It probably seems really strange, but some times I start out with measuring the legs, this happens to be one of these times. Generally I probably wouldn’t have posted this, however I figured I’d give it a shot since people have different methods of learning. This works really well if I’m sketching on lined paper, because it already has equally spaced lines. This comes in handy for me when I am doing gaited breeds, or breeds like the Friesian where the legs are abnormally long for the breed.

Something to note about my tutorials, I wont do an anatomical break down, but I draw what feels and looks right. If your looking for anatomy guidance, check the other tutorials listed on this site, google search, or pick up an anatomy book.

Step 2
I occasionally draw three or four lines through the horses body. The top line (back bone), center line (body line), knee line (alines the joints), and hoof line (bottom line). The body line give me an idea of where that center line is going to be. On either side of it the horse should be fairly equal. The bottom line is the ground.

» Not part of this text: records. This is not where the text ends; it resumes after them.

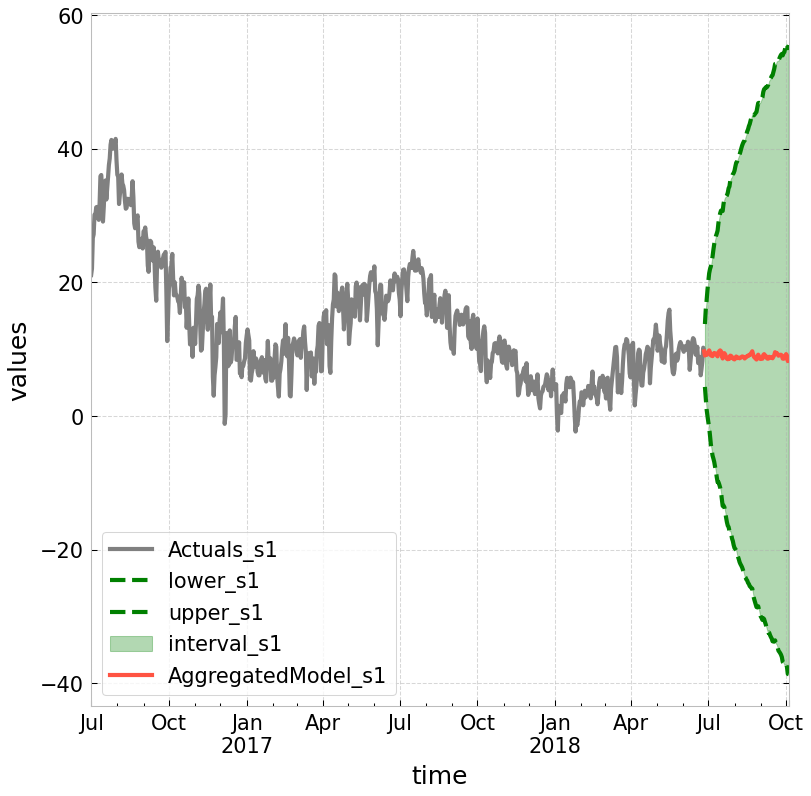
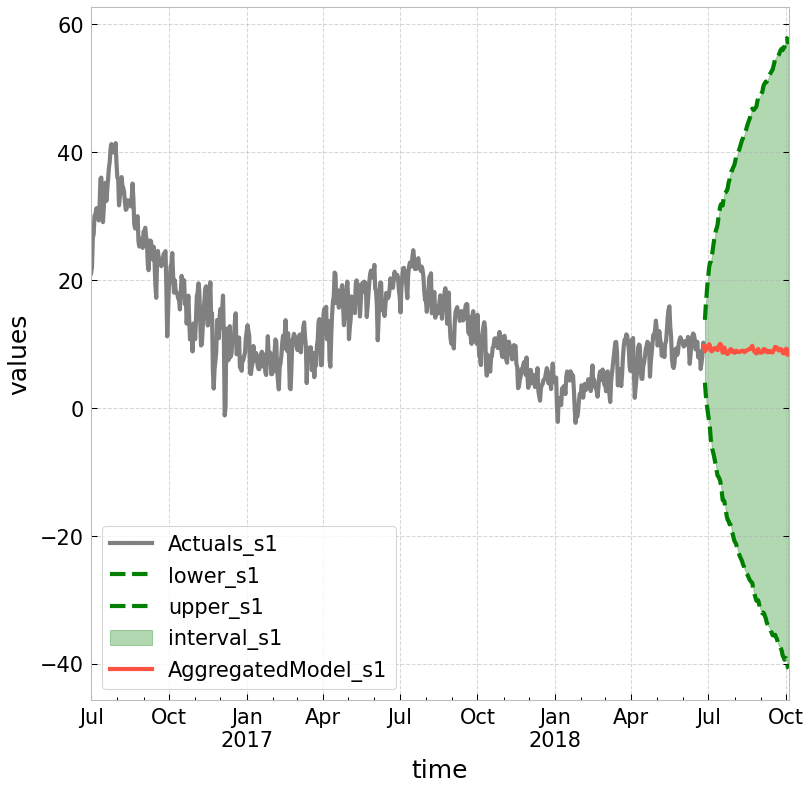
udapeting

diff --git a/src/pasts/prediction_intervals.py b/src/pasts/prediction_intervals.py
@@ -1,0 +1,116 @@
+# Copyright 2023 Eurobios
+# Licensed under the Apache License, Version 2.0 (the "License");
+# you may not use this file except in compliance with the License.
+# You may obtain a copy of the License at
+#     http://www.apache.org/licenses/LICENSE-2.0
+# Unless required by applicable law or agreed to in writing, software
+# distributed under the License is distributed on an "AS IS" BASIS,
+# WITHOUT WARRANTIES OR CONDITIONS OF ANY KIND, either express or implied.
+# See the License for the specific language governing permissions and limitations under the License.
+
+"""Empirical prediction intervals for time-series forecasts.
+
+References
+----------
+Chatfield, C. (1993). Calculating interval forecasts. *Journal of Business &
+    Economic Statistics*, 11(2), 121–135.
+
+Hyndman, R. J., & Athanasopoulos, G. (2021). *Forecasting: Principles and
+    Practice* (3rd ed.), OTexts. https://otexts.com/fpp3/prediction-intervals.html
+"""
+
+import warnings
+
+import numpy as np
+import pandas as pd
+
+
+_SCALINGS = ("constant", "sqrt_h")
+
+
+def empirical_pi(
+    pred: pd.DataFrame,
+    residuals,
+    scaling: str = "constant",
+    z: float = 1.96,
+) -> pd.DataFrame:
+    """Compute empirical prediction intervals column-wise.
+
+    Parameters
+    ----------
+    pred : pd.DataFrame
+        Point forecasts or test predictions.
+        Shape: (n_steps, n_series). Index is preserved in the output.
+    residuals : array-like or pd.DataFrame
+        Observed forecast errors used to estimate the base standard deviation.
+        If a DataFrame, columns must match *pred*. If a 1-D array or Series,
+        the same residuals are used for every column of *pred*.
+    scaling : {"constant", "sqrt_h"}
+        Growth assumption for the interval width:
+
+        ``"constant"``
+            ``CI(h) = pred(h) ± z × σ``
+
+            Statistically appropriate when no strong horizon-growth assumption
+            can be made (e.g., single train/test split). Recommended default.
+
+        ``"sqrt_h"``
+            ``CI(h) = pred(h) ± z × σ × √h``
+
+            Assumes errors compound like a random walk (variance ∝ h).
+            Valid for naïve / random-walk models; tends to over-widen for
+            other model classes.
+
+    z : float, optional
+        Gaussian quantile multiplier. Default 1.96 (≈ 95 % coverage).
+
+    Returns
+    -------
+    pd.DataFrame
+        Same shape and index as *pred*. Each cell is a tuple ``(lower, upper)``.
+
+    Notes
+    -----
+    The formula ``std(errors / √h) × √h`` is algebraically identical to
+    ``std(errors)``; normalising by the horizon before computing the std does
+    not improve the estimator.  To get a proper one-step-ahead σ₁ estimate,
+    one-step-ahead historical forecasts (in-sample) should be used instead of
+    multi-step test errors.
+    """
+    if scaling not in _SCALINGS:
+        raise ValueError(
+            f"scaling must be one of {_SCALINGS!r}, got {scaling!r}."
+        )
+    if scaling == "sqrt_h":
+        warnings.warn(
+            "scaling='sqrt_h' assumes a random-walk error structure "
+            "(variance ∝ horizon). This may over-widen intervals for "
+            "non-naïve models (ETS, ARIMA, …). "
+            "See Chatfield (1993) and Hyndman & Athanasopoulos (2021).",
+            UserWarning,
+            stacklevel=2,
+        )
+
+    n_steps = len(pred)
+    horizons = np.arange(1, n_steps + 1, dtype=float)
+
+    df_ci = pd.DataFrame(index=pred.index, columns=pred.columns)
+
+    for col in pred.columns:
+        # Extract residuals for this column
+        if isinstance(residuals, pd.DataFrame):
+            res = np.asarray(residuals[col], dtype=float)
+        else:
+            res = np.asarray(residuals, dtype=float)
+
+        sigma = np.std(res)
+
+        vals = pred[col].values.astype(float)
+        if scaling == "constant":
+            half_width = z * sigma * np.ones(n_steps)
+        else:  # "sqrt_h"
+            half_width = z * sigma * np.sqrt(horizons)
+
+        df_ci[col] = list(zip(vals - half_width, vals + half_width))
+
+    return df_ci

diff --git a/src/pasts/signal.py b/src/pasts/signal.py
@@ -13,7 +13,6 @@ import os
 import warnings
 from typing import Union
 
-import numpy as np
 import pandas as pd
 
 from pasts.core.base_model import TimeSeriesModel
@@ -26,16 +25,7 @@ from pasts.validation import ValidationAccessor
 from pasts.metrics import Metrics
 from pasts import persistence
 from pasts.visualization import PlotAccessor
-
-def _build_ci(pred: pd.DataFrame, std_values: dict) -> pd.DataFrame:
-    """Build a confidence-interval DataFrame from a predictions DataFrame and per-column std values."""
-    df_itv = pd.DataFrame(index=pred.index, columns=pred.columns)
-    for ref in pred.columns:
-        vals = pred[ref].values
-        itv_inf = vals - 1.96 * std_values[ref]
-        itv_sup = vals + 1.96 * std_values[ref]
-        df_itv[ref] = list(zip(itv_inf, itv_sup))
-    return df_itv
+from pasts.prediction_intervals import empirical_pi
 
 
 class Signal(DataCube):
@@ -458,38 +448,46 @@ class Signal(DataCube):
                 persistence.save_model(self.path, name, result, suffix="final")
                 persistence.save_common_data(self.path, self.train_data, self.test_data)
 
-    def _conf_interval_test(self, model_name: str):
+    def _conf_interval_test(self, model_name: str, scaling: str = "constant"):
         if model_name not in self.models:
             raise AttributeError(f'{model_name} has not been fitted.')
         result = self.models[model_name]
         pred = result.predictions
         df_residuals = pd.DataFrame(index=pred.index, columns=pred.columns)
-        std_values = {}
         for ref in pred.columns:
-            errors = self.test_data[ref].values - pred[ref].values
-            df_residuals[ref] = errors
-            std_values[ref] = np.std(errors)
+            df_residuals[ref] = self.test_data[ref].values - pred[ref].values
         result.test_residuals = df_residuals
-        result.test_confidence_interval = _build_ci(pred, std_values)
+        result.test_confidence_interval = empirical_pi(pred, df_residuals, scaling=scaling)
 
-    def _conf_interval_forecast(self, model_name: str):
+    def _conf_interval_forecast(self, model_name: str, scaling: str = "sqrt_h"):
         if model_name not in self.models:
             raise AttributeError(f'{model_name} has not been fitted.')
         result = self.models[model_name]
         if result.forecast is None:
             raise AttributeError(f'No forecasts have been computed with model {model_name}.')
-        pred = result.forecast
-        std_values = {ref: np.std(result.test_residuals[ref])
-                      for ref in pred.columns}
-        result.forecast_confidence_interval = _build_ci(pred, std_values)
+        result.forecast_confidence_interval = empirical_pi(
+            result.forecast, result.test_residuals, scaling=scaling)
 
-    def compute_conf_intervals(self, save=False):
+    def compute_conf_intervals(self, scaling_test: str = "constant",
+                               scaling_forecast: str = "sqrt_h", save=False):
+        """Compute confidence intervals for all fitted models.
+
+        Parameters
+        ----------
+        scaling_test : {"constant", "sqrt_h"}, optional
+            Width scaling for test-period intervals (default ``"constant"``).
+        scaling_forecast : {"constant", "sqrt_h"}, optional
+            Width scaling for forecast intervals (default ``"sqrt_h"`` —
+            random-walk assumption; see :mod:`pasts.prediction_intervals`).
+        save : bool, optional
+            Persist results to disk (default ``False``).
+        """
         if not self.models:
             raise AttributeError('No predictions have been found.')
         for model_ in self.models.keys():
-            self._conf_interval_test(model_)
+            self._conf_interval_test(model_, scaling=scaling_test)
             if self.models[model_].forecast is not None:
-                self._conf_interval_forecast(model_)
+                self._conf_interval_forecast(model_, scaling=scaling_forecast)
             if save:
                 persistence.save_model(self.path, model_, self.models[model_])
                 if self.models[model_].forecast is not None:

diff --git a/examples/readme/model.py b/examples/readme/model.py
@@ -47,7 +47,6 @@ signal.validation_split(timestamp=timestamp)
 #--- Named decomposition: remove trend, train models on residual ---
 signal.decompose("MA_Trend")
 signal.decompositions["MA_Trend"] -= MovingAverageTrend(30).fit(signal.data)
-signal.decompositions["MA_Trend"].validation_split(timestamp)
 
 fig = signal.plot()
 fig.savefig(os.path.join(IMG_DIR, 'op.png'), dpi=150, bbox_inches='tight')
@@ -62,7 +61,7 @@ signal.decompositions["MA_Trend"].apply_model(RandomForestModel(lags=250), save_
 #--- Forecast: composes predictions + forecast back to original space ---
 # signal.models["MA_Trend__XGBModel"] is now populated with composed predictions
 signal.forecast("MA_Trend__XGBModel", 100, save_model=True)
-signal.forecast("MA_Trend", "RandomForestModel", 100, save_model=True)
+signal.forecast("MA_Trend__RandomForestModel", 100, save_model=True)
 
 #--- Compute scores (on composed predictions vs original signal) ---
 signal.compute_scores()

Considering the breed and the position I am drawing, the horses back will be a bit more collected as opposed to stretched. This Tennessee Walking horse is obviously going to be foundation bred. Depending on the placement for your legs, the legs will be lines coming straight from the body. I dived them at the joints of the knee and the fetlock.

Step 3
Heads and necks are simple once you break down their shapes. A typical foundy walker will have a thick roman profile.

Step 4
Once you have your basic shapes down, you’ll have a better idea of what the ending result will look like. Here I have started to draw in the more detailed outline of the horse.

Step 5
Notice how the legs fall, and are proportionate to my original drawing.